[Data excerpts]
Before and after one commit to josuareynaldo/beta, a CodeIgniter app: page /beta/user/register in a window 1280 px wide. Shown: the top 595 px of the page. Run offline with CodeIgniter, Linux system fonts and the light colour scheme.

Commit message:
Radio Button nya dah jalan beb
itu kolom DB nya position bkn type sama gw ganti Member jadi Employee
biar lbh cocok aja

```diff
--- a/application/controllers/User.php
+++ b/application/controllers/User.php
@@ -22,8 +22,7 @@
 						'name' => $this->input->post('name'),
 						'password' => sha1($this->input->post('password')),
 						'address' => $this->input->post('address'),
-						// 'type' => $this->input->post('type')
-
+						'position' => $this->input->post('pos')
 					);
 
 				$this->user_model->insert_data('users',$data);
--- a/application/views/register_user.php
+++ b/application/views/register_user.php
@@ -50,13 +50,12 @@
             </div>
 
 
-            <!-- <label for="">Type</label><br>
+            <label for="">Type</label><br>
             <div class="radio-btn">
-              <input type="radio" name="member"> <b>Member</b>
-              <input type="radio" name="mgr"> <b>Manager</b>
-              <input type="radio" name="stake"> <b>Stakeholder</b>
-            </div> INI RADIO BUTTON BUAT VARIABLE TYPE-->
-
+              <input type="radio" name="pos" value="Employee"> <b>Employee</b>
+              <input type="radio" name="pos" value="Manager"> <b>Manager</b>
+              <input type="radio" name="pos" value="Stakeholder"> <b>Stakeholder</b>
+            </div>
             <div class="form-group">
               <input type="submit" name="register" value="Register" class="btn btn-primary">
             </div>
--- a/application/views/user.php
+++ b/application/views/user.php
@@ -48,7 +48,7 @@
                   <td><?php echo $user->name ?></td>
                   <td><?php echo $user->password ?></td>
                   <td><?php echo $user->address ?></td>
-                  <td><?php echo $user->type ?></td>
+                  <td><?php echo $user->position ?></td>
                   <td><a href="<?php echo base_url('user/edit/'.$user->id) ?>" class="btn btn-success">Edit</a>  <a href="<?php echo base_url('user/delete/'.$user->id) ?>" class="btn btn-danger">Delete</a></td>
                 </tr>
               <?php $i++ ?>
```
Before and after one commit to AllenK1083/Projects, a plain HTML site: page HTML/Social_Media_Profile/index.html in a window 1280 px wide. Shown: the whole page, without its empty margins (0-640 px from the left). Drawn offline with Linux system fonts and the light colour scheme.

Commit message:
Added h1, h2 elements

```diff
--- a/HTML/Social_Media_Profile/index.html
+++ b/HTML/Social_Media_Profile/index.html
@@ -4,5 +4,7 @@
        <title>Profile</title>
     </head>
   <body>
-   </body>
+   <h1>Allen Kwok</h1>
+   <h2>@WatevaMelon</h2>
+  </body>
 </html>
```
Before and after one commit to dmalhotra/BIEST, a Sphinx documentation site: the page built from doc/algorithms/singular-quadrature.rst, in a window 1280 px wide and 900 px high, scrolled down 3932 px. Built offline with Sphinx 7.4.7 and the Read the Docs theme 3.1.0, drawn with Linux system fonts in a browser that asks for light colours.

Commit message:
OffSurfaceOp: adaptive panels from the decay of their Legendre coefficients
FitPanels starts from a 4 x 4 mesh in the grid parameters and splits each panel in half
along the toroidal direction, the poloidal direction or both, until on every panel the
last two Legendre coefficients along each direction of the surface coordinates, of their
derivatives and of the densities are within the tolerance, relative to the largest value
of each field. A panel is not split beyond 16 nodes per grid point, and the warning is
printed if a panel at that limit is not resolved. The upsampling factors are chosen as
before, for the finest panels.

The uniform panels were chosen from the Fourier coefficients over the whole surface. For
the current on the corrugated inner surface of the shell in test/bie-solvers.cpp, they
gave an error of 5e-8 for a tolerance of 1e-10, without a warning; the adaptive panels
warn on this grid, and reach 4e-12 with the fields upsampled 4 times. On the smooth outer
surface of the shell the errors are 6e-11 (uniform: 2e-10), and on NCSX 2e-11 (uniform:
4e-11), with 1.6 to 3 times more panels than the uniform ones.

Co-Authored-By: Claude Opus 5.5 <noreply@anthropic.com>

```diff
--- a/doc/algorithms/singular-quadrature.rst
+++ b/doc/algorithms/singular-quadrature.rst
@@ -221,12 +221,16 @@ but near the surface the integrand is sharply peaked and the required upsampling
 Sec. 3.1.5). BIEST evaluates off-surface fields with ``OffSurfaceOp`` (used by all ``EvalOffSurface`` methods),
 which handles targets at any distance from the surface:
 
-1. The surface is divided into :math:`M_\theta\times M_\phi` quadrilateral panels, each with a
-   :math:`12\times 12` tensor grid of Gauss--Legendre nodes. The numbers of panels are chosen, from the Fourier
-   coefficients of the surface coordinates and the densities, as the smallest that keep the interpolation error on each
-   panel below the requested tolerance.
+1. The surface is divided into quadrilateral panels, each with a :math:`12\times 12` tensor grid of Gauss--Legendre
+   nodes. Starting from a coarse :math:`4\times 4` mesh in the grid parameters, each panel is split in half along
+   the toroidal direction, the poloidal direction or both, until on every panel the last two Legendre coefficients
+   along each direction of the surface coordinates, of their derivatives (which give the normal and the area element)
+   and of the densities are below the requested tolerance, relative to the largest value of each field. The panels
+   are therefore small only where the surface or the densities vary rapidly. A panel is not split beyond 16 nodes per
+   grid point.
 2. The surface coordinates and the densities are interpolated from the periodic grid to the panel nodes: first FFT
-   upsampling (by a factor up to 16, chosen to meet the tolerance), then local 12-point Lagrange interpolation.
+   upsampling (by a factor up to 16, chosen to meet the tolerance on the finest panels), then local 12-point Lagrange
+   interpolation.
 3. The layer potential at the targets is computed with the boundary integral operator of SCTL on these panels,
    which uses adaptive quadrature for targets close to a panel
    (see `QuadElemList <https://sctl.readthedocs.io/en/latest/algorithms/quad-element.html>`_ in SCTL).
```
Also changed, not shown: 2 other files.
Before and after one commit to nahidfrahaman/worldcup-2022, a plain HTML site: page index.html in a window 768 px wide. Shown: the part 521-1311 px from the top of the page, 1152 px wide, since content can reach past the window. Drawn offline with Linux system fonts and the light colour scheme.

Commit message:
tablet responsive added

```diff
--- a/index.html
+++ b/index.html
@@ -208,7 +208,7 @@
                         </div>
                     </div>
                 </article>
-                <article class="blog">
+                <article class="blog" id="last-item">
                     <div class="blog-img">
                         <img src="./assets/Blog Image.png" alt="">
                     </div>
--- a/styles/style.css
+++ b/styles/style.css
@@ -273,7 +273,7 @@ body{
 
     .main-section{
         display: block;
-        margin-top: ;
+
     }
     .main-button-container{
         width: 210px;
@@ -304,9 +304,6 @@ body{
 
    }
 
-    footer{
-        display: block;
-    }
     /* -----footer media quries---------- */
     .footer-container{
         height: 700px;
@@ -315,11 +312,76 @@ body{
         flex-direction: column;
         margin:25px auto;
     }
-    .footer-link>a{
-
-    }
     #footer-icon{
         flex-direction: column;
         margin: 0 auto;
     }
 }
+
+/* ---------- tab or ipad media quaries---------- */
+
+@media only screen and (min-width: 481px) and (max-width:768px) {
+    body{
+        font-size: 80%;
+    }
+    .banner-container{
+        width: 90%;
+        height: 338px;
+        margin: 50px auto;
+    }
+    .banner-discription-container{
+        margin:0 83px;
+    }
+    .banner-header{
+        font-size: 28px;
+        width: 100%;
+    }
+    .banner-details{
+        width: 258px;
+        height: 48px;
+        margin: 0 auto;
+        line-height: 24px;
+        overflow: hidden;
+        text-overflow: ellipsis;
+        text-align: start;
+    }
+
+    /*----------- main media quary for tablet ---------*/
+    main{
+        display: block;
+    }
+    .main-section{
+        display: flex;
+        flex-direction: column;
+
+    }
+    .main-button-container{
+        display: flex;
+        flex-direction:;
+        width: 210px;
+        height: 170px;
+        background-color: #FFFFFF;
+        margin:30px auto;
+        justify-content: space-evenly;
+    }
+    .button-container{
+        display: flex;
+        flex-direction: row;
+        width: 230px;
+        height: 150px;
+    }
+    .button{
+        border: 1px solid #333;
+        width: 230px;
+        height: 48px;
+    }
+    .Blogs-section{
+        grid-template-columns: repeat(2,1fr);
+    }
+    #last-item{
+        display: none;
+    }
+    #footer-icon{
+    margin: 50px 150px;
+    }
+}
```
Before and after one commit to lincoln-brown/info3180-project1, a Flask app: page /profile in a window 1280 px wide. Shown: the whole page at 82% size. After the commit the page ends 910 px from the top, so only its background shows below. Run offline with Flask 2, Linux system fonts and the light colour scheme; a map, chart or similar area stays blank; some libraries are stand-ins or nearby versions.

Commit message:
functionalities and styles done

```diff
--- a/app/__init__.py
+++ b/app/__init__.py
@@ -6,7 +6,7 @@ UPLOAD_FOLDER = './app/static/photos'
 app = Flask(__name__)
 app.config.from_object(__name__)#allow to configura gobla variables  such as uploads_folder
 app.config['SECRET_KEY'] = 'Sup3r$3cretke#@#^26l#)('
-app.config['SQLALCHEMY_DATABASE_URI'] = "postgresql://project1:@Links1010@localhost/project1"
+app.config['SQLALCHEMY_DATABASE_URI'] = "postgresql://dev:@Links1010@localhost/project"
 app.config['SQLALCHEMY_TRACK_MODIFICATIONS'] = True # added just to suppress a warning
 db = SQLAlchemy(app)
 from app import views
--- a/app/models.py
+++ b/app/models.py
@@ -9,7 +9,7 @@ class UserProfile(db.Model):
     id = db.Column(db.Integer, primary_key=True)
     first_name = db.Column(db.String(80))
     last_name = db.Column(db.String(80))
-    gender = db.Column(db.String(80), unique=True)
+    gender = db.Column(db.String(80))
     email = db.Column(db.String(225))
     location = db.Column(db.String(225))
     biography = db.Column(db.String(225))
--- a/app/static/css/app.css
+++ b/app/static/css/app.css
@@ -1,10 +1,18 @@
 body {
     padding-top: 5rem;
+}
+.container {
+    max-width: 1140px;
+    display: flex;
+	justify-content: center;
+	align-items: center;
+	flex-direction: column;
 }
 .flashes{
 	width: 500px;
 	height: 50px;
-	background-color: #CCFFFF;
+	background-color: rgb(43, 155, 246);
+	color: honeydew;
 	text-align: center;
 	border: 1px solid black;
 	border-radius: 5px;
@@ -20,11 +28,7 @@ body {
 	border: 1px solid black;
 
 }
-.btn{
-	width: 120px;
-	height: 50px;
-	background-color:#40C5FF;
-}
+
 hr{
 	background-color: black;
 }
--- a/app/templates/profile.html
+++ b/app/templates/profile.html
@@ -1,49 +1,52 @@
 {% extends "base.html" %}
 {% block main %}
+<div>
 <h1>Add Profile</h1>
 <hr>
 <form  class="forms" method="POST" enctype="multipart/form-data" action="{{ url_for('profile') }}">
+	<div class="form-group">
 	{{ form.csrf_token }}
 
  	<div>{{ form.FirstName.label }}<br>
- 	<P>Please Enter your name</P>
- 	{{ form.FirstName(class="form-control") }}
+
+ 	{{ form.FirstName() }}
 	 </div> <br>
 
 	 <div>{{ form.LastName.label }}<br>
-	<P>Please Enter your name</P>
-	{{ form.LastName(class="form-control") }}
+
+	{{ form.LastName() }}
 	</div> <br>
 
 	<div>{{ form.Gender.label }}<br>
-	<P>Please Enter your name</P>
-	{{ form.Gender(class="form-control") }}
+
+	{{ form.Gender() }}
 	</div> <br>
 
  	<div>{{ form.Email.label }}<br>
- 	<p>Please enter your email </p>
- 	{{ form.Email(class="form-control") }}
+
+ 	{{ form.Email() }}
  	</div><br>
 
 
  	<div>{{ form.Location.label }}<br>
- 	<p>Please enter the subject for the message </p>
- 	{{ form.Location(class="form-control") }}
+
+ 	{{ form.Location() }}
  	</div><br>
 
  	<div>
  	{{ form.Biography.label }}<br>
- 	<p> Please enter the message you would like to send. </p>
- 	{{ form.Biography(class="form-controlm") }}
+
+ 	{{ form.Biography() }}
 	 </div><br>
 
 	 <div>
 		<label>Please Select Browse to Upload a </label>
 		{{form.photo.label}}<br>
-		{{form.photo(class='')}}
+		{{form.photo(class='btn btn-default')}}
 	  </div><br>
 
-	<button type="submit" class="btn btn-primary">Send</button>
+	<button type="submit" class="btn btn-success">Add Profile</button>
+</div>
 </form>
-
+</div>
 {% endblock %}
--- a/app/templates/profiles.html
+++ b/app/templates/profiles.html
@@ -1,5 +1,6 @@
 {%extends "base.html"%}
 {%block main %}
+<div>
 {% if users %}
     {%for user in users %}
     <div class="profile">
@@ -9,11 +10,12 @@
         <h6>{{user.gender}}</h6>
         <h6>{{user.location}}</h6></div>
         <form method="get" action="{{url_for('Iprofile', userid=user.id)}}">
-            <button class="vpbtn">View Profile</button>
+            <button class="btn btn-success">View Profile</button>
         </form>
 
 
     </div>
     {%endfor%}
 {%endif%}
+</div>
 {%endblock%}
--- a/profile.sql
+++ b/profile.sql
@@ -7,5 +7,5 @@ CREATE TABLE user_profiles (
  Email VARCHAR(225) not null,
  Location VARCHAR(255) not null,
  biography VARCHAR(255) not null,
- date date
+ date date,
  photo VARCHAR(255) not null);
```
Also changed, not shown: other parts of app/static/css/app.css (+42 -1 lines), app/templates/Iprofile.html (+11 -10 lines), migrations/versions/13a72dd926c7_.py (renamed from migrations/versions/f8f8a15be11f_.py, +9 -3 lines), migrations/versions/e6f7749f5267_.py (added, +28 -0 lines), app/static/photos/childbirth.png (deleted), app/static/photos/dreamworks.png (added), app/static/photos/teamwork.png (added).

• _Directions_
Copy all lines from the data that hold the word "auto".

• _Worked solution_
         margin:25px auto;
         margin: 0 auto;
+        margin: 50px auto;
+        margin: 0 auto;
+        margin:30px auto;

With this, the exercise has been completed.